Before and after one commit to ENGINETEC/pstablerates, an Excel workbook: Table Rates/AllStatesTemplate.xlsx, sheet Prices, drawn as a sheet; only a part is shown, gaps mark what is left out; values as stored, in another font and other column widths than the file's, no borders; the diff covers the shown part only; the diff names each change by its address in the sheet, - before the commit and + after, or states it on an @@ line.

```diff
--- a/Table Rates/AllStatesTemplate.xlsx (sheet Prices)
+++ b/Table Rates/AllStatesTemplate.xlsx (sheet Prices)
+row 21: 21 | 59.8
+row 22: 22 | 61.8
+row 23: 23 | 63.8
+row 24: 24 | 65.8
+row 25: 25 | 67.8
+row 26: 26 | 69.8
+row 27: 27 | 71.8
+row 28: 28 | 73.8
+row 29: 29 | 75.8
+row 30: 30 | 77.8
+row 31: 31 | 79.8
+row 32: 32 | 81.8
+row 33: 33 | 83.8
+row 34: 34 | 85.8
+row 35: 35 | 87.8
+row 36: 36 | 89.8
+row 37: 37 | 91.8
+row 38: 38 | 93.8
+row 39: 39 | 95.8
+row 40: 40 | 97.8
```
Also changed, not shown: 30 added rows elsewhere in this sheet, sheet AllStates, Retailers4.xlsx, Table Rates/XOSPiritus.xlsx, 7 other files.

══════════════════════════════

▶ [About this task]
Search term "Rates": return each line of the data that contains it.

▶ [Response area]
Before and after one commit to ENGINETEC/pstablerates, an Excel workbook: Table Rates/AllStatesTemplate.xlsx, sheet Prices, drawn as a sheet; only a part is shown, gaps mark what is left out; values as stored, in another font and other column widths than the file's, no borders; the diff covers the shown part only; the diff names each change by its address in the sheet, - before the commit and + after, or states it on an @@ line.
--- a/Table Rates/AllStatesTemplate.xlsx (sheet Prices)
+++ b/Table Rates/AllStatesTemplate.xlsx (sheet Prices)
Also changed, not shown: 30 added rows elsewhere in this sheet, sheet AllStates, Retailers4.xlsx, Table Rates/XOSPiritus.xlsx, 7 other files.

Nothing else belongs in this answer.